--- Exercise materials Enclosed Below ---
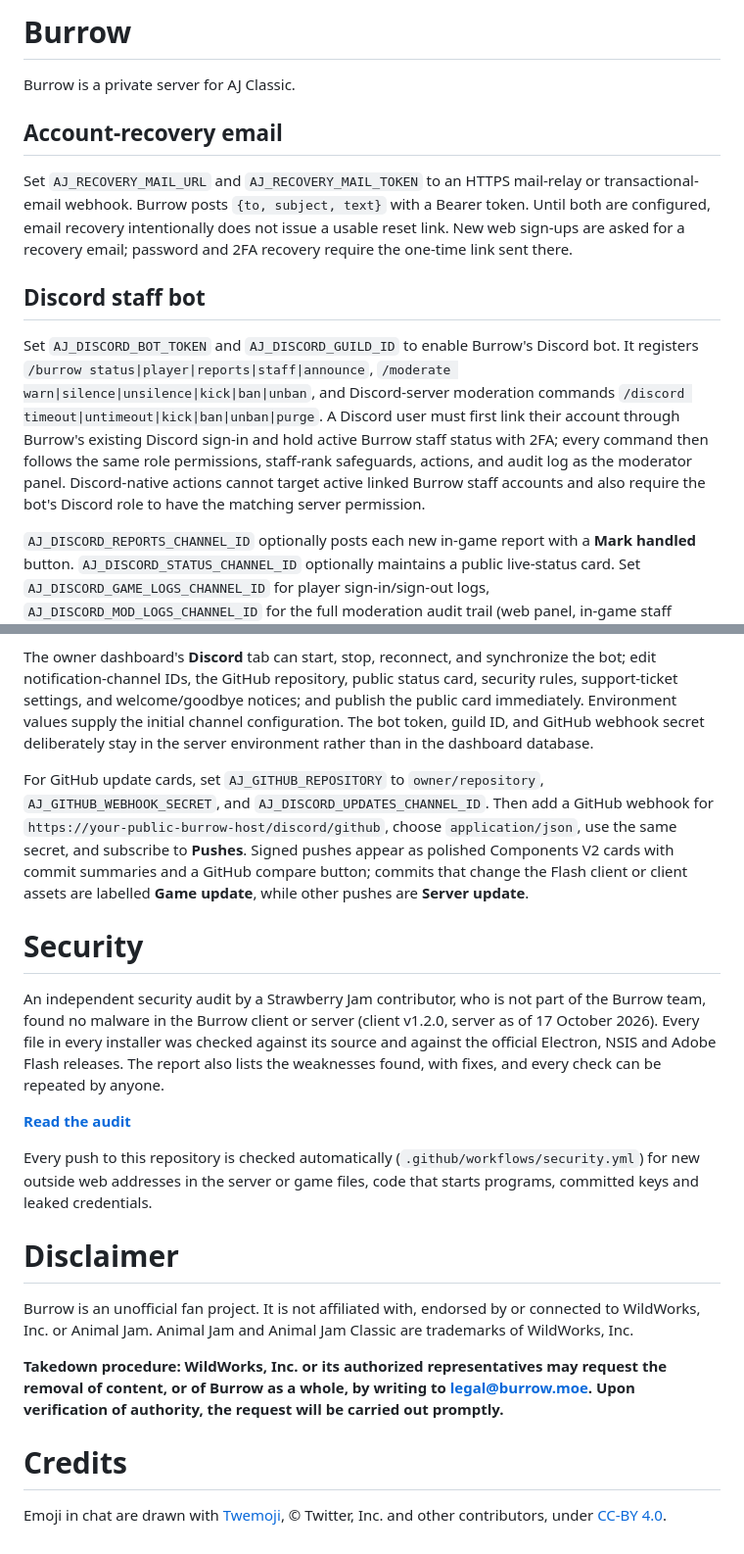
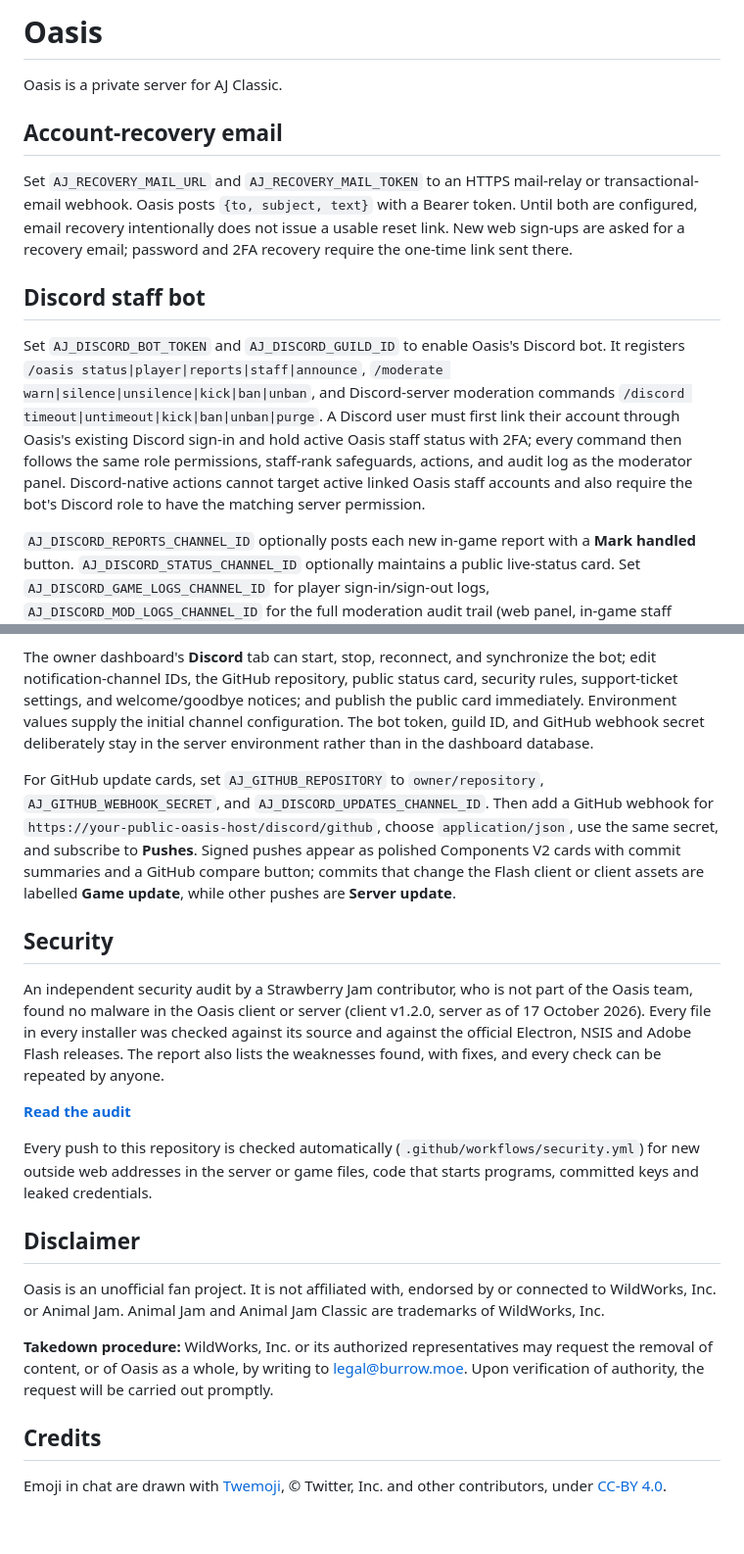
Before and after one commit to bilboclowningaround4life-lgtm/Oasis, a Markdown page: README.md, 2 parts joined by grey strips. Shown at 98% size. Rendered like a GitHub page.

Commit message:
Rename project from Burrow to Oasis
Updated README to reflect the new project name and details for Oasis, replacing all instances of Burrow.

```diff
--- a/README.md
+++ b/README.md
@@ -1,31 +1,35 @@
-# Burrow
-Burrow is a private server for AJ Classic.
+# Oasis
+
+Oasis is a private server for AJ Classic.
 
 ## Account-recovery email
 
-Set `AJ_RECOVERY_MAIL_URL` and `AJ_RECOVERY_MAIL_TOKEN` to an HTTPS mail-relay or transactional-email webhook. Burrow posts `{to, subject, text}` with a Bearer token. Until both are configured, email recovery intentionally does not issue a usable reset link. New web sign-ups are asked for a recovery email; password and 2FA recovery require the one-time link sent there.
+Set `AJ_RECOVERY_MAIL_URL` and `AJ_RECOVERY_MAIL_TOKEN` to an HTTPS mail-relay or transactional-email webhook. Oasis posts `{to, subject, text}` with a Bearer token. Until both are configured, email recovery intentionally does not issue a usable reset link. New web sign-ups are asked for a recovery email; password and 2FA recovery require the one-time link sent there.
 
 ## Discord staff bot
 
-Set `AJ_DISCORD_BOT_TOKEN` and `AJ_DISCORD_GUILD_ID` to enable Burrow's Discord bot. It registers `/burrow status|player|reports|staff|announce`, `/moderate warn|silence|unsilence|kick|ban|unban`, and Discord-server moderation commands `/discord timeout|untimeout|kick|ban|unban|purge`. A Discord user must first link their account through Burrow's existing Discord sign-in and hold active Burrow staff status with 2FA; every command then follows the same role permissions, staff-rank safeguards, actions, and audit log as the moderator panel. Discord-native actions cannot target active linked Burrow staff accounts and also require the bot's Discord role to have the matching server permission.
+Set `AJ_DISCORD_BOT_TOKEN` and `AJ_DISCORD_GUILD_ID` to enable Oasis's Discord bot. It registers `/oasis status|player|reports|staff|announce`, `/moderate warn|silence|unsilence|kick|ban|unban`, and Discord-server moderation commands `/discord timeout|untimeout|kick|ban|unban|purge`. A Discord user must first link their account through Oasis's existing Discord sign-in and hold active Oasis staff status with 2FA; every command then follows the same role permissions, staff-rank safeguards, actions, and audit log as the moderator panel. Discord-native actions cannot target active linked Oasis staff accounts and also require the bot's Discord role to have the matching server permission.
 
 `AJ_DISCORD_REPORTS_CHANNEL_ID` optionally posts each new in-game report with a **Mark handled** button. `AJ_DISCORD_STATUS_CHANNEL_ID` optionally maintains a public live-status card. Set `AJ_DISCORD_GAME_LOGS_CHANNEL_ID` for player sign-in/sign-out logs, `AJ_DISCORD_MOD_LOGS_CHANNEL_ID` for the full moderation audit trail (web panel, in-game staff commands, admin actions, and Discord moderation), and `AJ_DISCORD_BOT_LOGS_CHANNEL_ID` for Discord command/button audit events. Game logs deliberately omit IPs, device IDs, auth tokens, and chat text. All bot replies and notifications use Discord Components V2 (containers and text displays), not legacy message content or embeds.
 
 The owner dashboard's **Discord** tab can start, stop, reconnect, and synchronize the bot; edit notification-channel IDs, the GitHub repository, public status card, security rules, support-ticket settings, and welcome/goodbye notices; and publish the public card immediately. Environment values supply the initial channel configuration. The bot token, guild ID, and GitHub webhook secret deliberately stay in the server environment rather than in the dashboard database.
 
-For GitHub update cards, set `AJ_GITHUB_REPOSITORY` to `owner/repository`, `AJ_GITHUB_WEBHOOK_SECRET`, and `AJ_DISCORD_UPDATES_CHANNEL_ID`. Then add a GitHub webhook for `https://your-public-burrow-host/discord/github`, choose `application/json`, use the same secret, and subscribe to **Pushes**. Signed pushes appear as polished Components V2 cards with commit summaries and a GitHub compare button; commits that change the Flash client or client assets are labelled **Game update**, while other pushes are **Server update**.
+For GitHub update cards, set `AJ_GITHUB_REPOSITORY` to `owner/repository`, `AJ_GITHUB_WEBHOOK_SECRET`, and `AJ_DISCORD_UPDATES_CHANNEL_ID`. Then add a GitHub webhook for `https://your-public-oasis-host/discord/github`, choose `application/json`, use the same secret, and subscribe to **Pushes**. Signed pushes appear as polished Components V2 cards with commit summaries and a GitHub compare button; commits that change the Flash client or client assets are labelled **Game update**, while other pushes are **Server update**.
 
-# Security
-An independent security audit by a Strawberry Jam contributor, who is not part of the Burrow team, found no malware in the Burrow client or server (client v1.2.0, server as of 17 October 2026). Every file in every installer was checked against its source and against the official Electron, NSIS and Adobe Flash releases. The report also lists the weaknesses found, with fixes, and every check can be repeated by anyone.
+## Security
+
+An independent security audit by a Strawberry Jam contributor, who is not part of the Oasis team, found no malware in the Oasis client or server (client v1.2.0, server as of 17 October 2026). Every file in every installer was checked against its source and against the official Electron, NSIS and Adobe Flash releases. The report also lists the weaknesses found, with fixes, and every check can be repeated by anyone.
 
 **[Read the audit](https://snipzil.github.io/burrow-server/)**
 
 Every push to this repository is checked automatically (`.github/workflows/security.yml`) for new outside web addresses in the server or game files, code that starts programs, committed keys and leaked credentials.
 
-# Disclaimer
-Burrow is an unofficial fan project. It is not affiliated with, endorsed by or connected to WildWorks, Inc. or Animal Jam. Animal Jam and Animal Jam Classic are trademarks of WildWorks, Inc.
+## Disclaimer
 
-**Takedown procedure: WildWorks, Inc. or its authorized representatives may request the removal of content, or of Burrow as a whole, by writing to legal@burrow.moe. Upon verification of authority, the request will be carried out promptly.**
+Oasis is an unofficial fan project. It is not affiliated with, endorsed by or connected to WildWorks, Inc. or Animal Jam. Animal Jam and Animal Jam Classic are trademarks of WildWorks, Inc.
 
-# Credits
+**Takedown procedure:** WildWorks, Inc. or its authorized representatives may request the removal of content, or of Oasis as a whole, by writing to legal@burrow.moe. Upon verification of authority, the request will be carried out promptly.
+
+## Credits
+
 Emoji in chat are drawn with [Twemoji](https://github.com/jdecked/twemoji), © Twitter, Inc. and other contributors, under [CC-BY 4.0](https://creativecommons.org/licenses/by/4.0/).
```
--- End of Enclosed Exercise materials ---
■ Problem: Give the number of lines in the entries that include the string "README", and nothing else.

■ Completed task: 4